Some would argue from the “clear” language of the passage that we must submit to the clearly stated commands of God. Of course, these same people don’t honor the even clearer commands for women to wear veils, for men to lift holy hands in prayer, or for women to wear no jewelry. And they certainly don’t greet one another with a Holy Kiss — even though these passages are stated in clear, unambiguous language.
Rather, for those clear commands that run contrary to our traditions, we correctly reason that each command has both a universal principle and a local, temporary application. The commands to greet one another with a Holy Kiss is how the universal command to treat each other as deeply beloved brothers and sisters in Christ was applied in the Roman world, and much of southern Europe and the Middle East today.
But when the clear command aligns with our traditions, we become blind to the same principle, insisting that we have no option but to do what is plainly commanded. But the requirement to do sound exegesis in light of textual and historical context doesn’t stop at the boundaries of our traditions.
Rather, ALWAYS the test is how congruent a proposed interpretation is with the great, over-arching principles of scripture: the character and nature of God, Jesus, and the Spirit, the grand narrative of scripture from Genesis to Revelation, the chesed and grace of God, the love of Jesus, the gifting work of the Spirit, the atonement, salvation by grace through faith in Jesus. The BIG doctrines.
And where on earth in those doctrines do we find a command that women be silent in the assemblies but not the Sunday school classes? Show me how that’s a logical corollary of any great biblical principle.
Well, in First Century Corinth, it was — because the surrounding culture considered it grossly immoral for women to speak with another woman’s husband. And the women of Corinth were likely highly uneducated and illiterate — incapable of engaging in meaningful, profitable Socratic discourse with the local, inspired teachers — who were all someone else’s husband.
In such a setting, love required that the women be silent in the assembly — except when speaking by the power of the Spirit, and even then, they must control their spiritual gifts as Paul directed.
That fits the narrative of scripture. Nothing else I’ve heard does.

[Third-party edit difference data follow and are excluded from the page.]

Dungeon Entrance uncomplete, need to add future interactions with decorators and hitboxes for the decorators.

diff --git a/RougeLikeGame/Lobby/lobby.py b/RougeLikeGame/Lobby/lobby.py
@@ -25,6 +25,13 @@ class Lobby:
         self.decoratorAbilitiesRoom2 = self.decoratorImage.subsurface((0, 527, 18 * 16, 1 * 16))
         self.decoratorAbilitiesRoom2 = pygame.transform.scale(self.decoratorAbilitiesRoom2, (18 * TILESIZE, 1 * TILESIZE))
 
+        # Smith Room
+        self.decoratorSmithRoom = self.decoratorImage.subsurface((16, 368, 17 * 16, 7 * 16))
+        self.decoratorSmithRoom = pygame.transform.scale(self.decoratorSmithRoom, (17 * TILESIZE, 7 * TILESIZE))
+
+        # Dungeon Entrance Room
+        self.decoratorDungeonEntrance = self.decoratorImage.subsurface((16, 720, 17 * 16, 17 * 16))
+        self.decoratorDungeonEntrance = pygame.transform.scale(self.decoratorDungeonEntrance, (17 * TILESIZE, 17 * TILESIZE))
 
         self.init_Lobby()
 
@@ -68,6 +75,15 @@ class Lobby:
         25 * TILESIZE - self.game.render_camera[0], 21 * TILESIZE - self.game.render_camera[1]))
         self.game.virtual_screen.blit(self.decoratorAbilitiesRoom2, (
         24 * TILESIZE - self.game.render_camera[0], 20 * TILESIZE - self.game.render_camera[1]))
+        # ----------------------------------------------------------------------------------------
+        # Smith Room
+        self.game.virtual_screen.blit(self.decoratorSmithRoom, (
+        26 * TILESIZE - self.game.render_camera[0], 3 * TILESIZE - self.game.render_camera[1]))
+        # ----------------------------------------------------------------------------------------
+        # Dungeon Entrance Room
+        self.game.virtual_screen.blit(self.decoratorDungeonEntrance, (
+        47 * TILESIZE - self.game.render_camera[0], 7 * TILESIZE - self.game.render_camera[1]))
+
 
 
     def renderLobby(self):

Or maybe the verses aren’t even authentic. Or maybe Paul is refuting a Corinthian argument that women should be silent. Maybe. But while I find the arguments that Paul is quoting a Corinthian position very tempting, I’m not convinced.
I find a stronger case for the verses to be inauthentic, based on the arguments of Gordon Fee and other conservative experts in the text. But this argument has not persuaded most scholars, and so, like N. T. Wright, I’m inclined to accept the verses as authoritative, but badly misunderstood.
What is certainly not true is that the modern church is bound by the particulars of these passages. The state of women has greatly changed, the culture has changed, and so there no longer a need for us to give up freedom in Christ for the sake of the local culture. In fact, our treatment of women is considered by most outside the church as grossly immoral — and so things have turned around entirely. The culture is now actually ahead of Christianity, because once women were given equal opportunities, they proved their abilities beyond all doubts. I’m old enough to have seen it happen.
God gives gifts to his children by the Spirit as he wishes, including the gifts of leadership, teaching, and encouragement. And if he gives a gift to a woman, he expects her to use it in his Kingdom.
The notion of “spiritual leadership of men” is a nice argument, but it has zero support in the Old Testament. It is not to be found in Genesis 1, 2, or 3. It’s just not there. And since Paul always says that his conclusions are built on the Law, he must not be teaching what we sometimes call “spiritual leadership of men.” In fact, that’s a doctrine invented to allow our women to be leaders in the secular world and not in the church world — a near-Gnostic teaching if ever there was one.
I mean, how do justify saying that there are two standards for right and wrong between the secular and spiritual? I was always taught that such a distinction is false. If it’s wrong to cuss in the church building, it’s just as wrong to cuss in the schoolyard. God is the same God is both places. But evidently God doesn’t care how our women behave outside the confines of the church organizational chart.
So it just makes no sense to me to refuse to allow women to serve using their gifts wherever they can profitably serve the Kingdom. Who am I to tell the Spirit whom to gift?
(Act 11:17 ESV) 17 “If then God gave the same gift to them as he gave to us when we believed in the Lord Jesus Christ, who was I that I could stand in God’s way?”